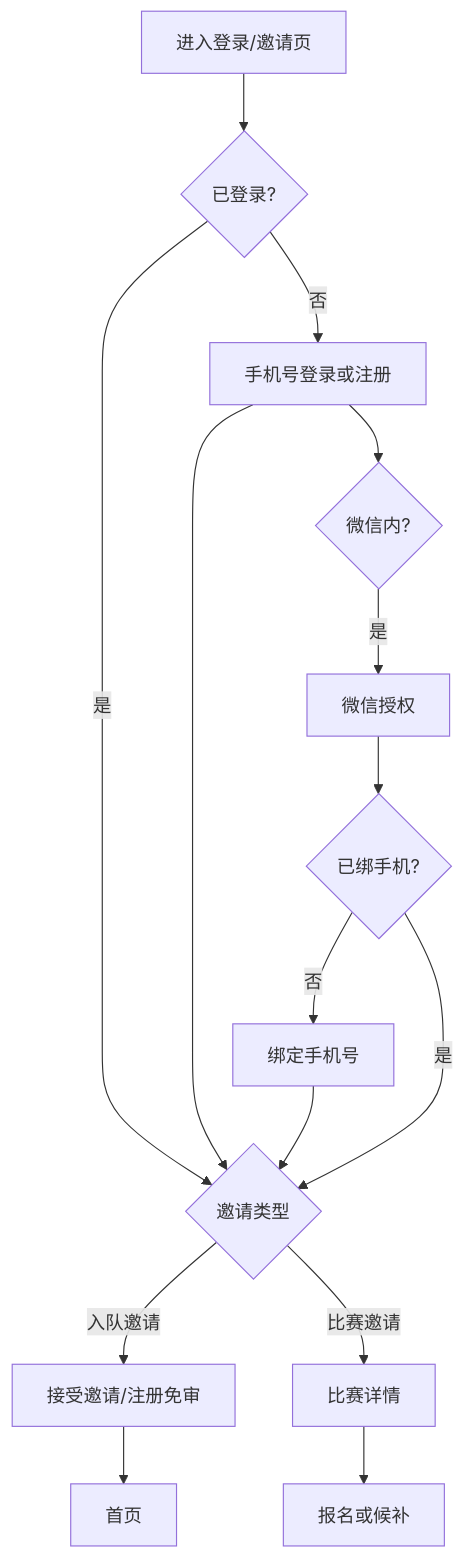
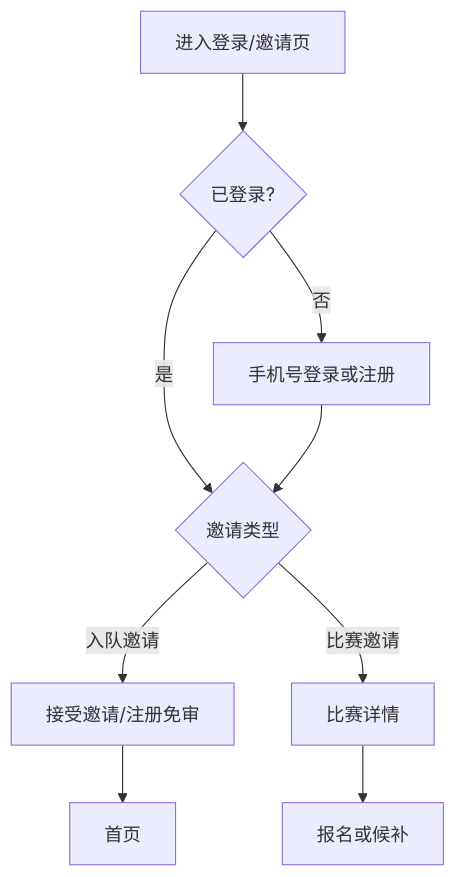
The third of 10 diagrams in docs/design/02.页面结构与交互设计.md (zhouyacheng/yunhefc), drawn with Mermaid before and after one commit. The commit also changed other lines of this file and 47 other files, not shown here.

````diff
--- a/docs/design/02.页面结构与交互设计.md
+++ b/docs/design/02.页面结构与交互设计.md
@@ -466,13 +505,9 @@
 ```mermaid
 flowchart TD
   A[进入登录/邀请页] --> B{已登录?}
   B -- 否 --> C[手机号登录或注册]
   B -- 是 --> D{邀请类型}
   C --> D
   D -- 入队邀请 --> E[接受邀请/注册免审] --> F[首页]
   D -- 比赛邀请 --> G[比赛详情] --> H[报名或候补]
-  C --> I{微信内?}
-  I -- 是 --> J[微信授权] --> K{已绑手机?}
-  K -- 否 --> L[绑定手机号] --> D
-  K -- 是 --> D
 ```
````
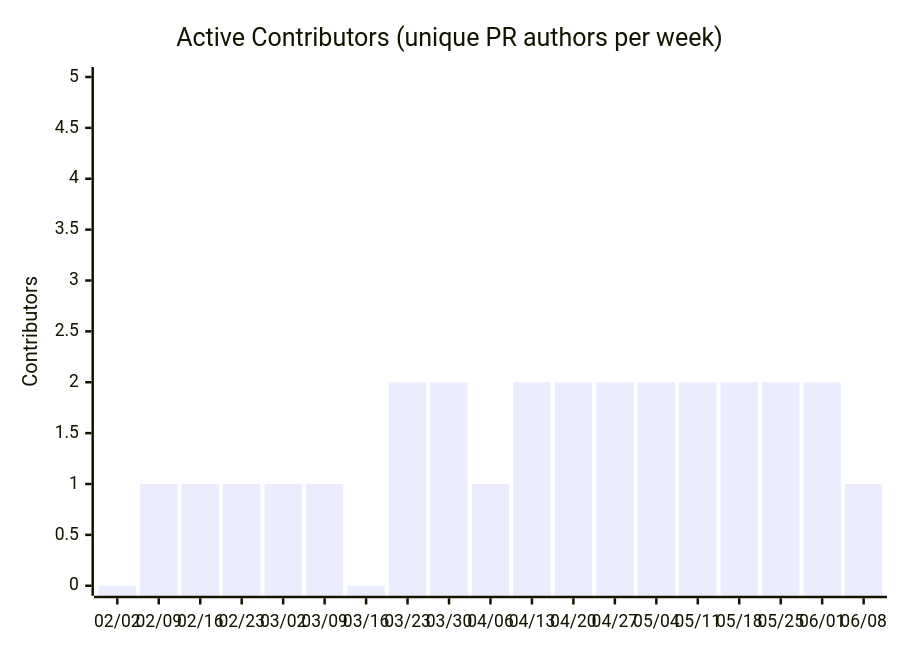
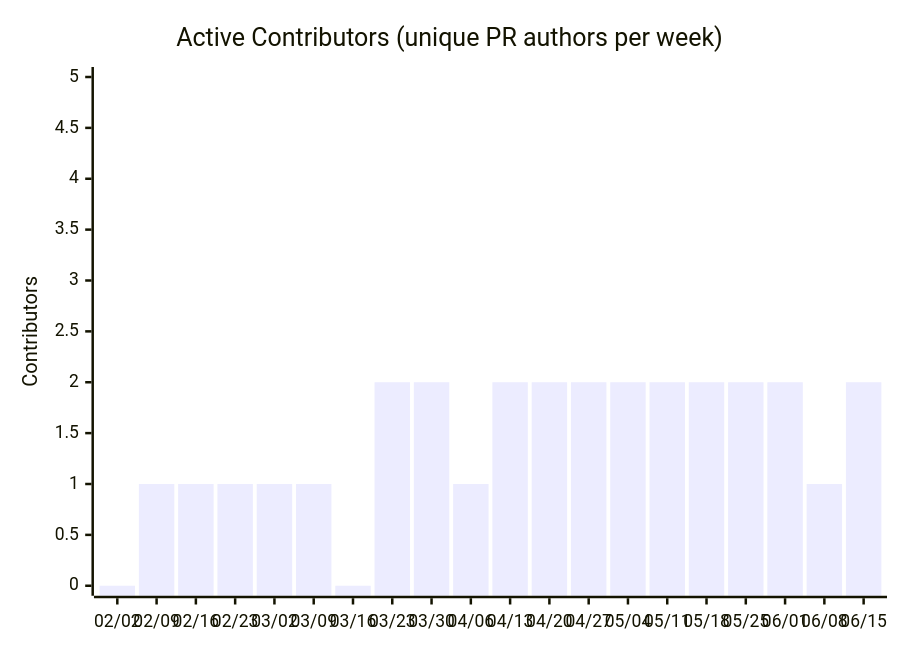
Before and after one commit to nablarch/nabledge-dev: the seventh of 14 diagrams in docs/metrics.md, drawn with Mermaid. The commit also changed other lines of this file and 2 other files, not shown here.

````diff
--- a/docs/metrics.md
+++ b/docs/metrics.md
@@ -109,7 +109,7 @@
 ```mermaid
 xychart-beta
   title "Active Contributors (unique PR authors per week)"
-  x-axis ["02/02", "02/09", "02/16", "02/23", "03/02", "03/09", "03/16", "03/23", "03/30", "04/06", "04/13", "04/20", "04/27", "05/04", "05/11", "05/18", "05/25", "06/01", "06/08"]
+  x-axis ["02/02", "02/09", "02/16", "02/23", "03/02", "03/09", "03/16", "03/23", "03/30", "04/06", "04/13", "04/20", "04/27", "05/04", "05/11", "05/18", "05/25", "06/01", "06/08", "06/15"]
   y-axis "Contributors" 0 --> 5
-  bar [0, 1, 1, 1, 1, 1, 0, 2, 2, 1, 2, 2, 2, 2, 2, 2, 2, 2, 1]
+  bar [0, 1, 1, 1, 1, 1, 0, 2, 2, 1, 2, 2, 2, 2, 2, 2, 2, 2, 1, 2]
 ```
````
——————————
> **TASK REQUIREMENTS**:
The entries are to be printed exactly as written; the pictures are to be left out.

> **RESULT**:
The third of 10 diagrams in docs/design/02.页面结构与交互设计.md (zhouyacheng/yunhefc), drawn with Mermaid before and after one commit. The commit also changed other lines of this file and 47 other files, not shown here.

````diff
--- a/docs/design/02.页面结构与交互设计.md
+++ b/docs/design/02.页面结构与交互设计.md
@@ -466,13 +505,9 @@
 ```mermaid
 flowchart TD
   A[进入登录/邀请页] --> B{已登录?}
   B -- 否 --> C[手机号登录或注册]
   B -- 是 --> D{邀请类型}
   C --> D
   D -- 入队邀请 --> E[接受邀请/注册免审] --> F[首页]
   D -- 比赛邀请 --> G[比赛详情] --> H[报名或候补]
-  C --> I{微信内?}
-  I -- 是 --> J[微信授权] --> K{已绑手机?}
-  K -- 否 --> L[绑定手机号] --> D
-  K -- 是 --> D
 ```
````
Before and after one commit to nablarch/nabledge-dev: the seventh of 14 diagrams in docs/metrics.md, drawn with Mermaid. The commit also changed other lines of this file and 2 other files, not shown here.

````diff
--- a/docs/metrics.md
+++ b/docs/metrics.md
@@ -109,7 +109,7 @@
 ```mermaid
 xychart-beta
   title "Active Contributors (unique PR authors per week)"
-  x-axis ["02/02", "02/09", "02/16", "02/23", "03/02", "03/09", "03/16", "03/23", "03/30", "04/06", "04/13", "04/20", "04/27", "05/04", "05/11", "05/18", "05/25", "06/01", "06/08"]
+  x-axis ["02/02", "02/09", "02/16", "02/23", "03/02", "03/09", "03/16", "03/23", "03/30", "04/06", "04/13", "04/20", "04/27", "05/04", "05/11", "05/18", "05/25", "06/01", "06/08", "06/15"]
   y-axis "Contributors" 0 --> 5
-  bar [0, 1, 1, 1, 1, 1, 0, 2, 2, 1, 2, 2, 2, 2, 2, 2, 2, 2, 1]
+  bar [0, 1, 1, 1, 1, 1, 0, 2, 2, 1, 2, 2, 2, 2, 2, 2, 2, 2, 1, 2]
 ```
````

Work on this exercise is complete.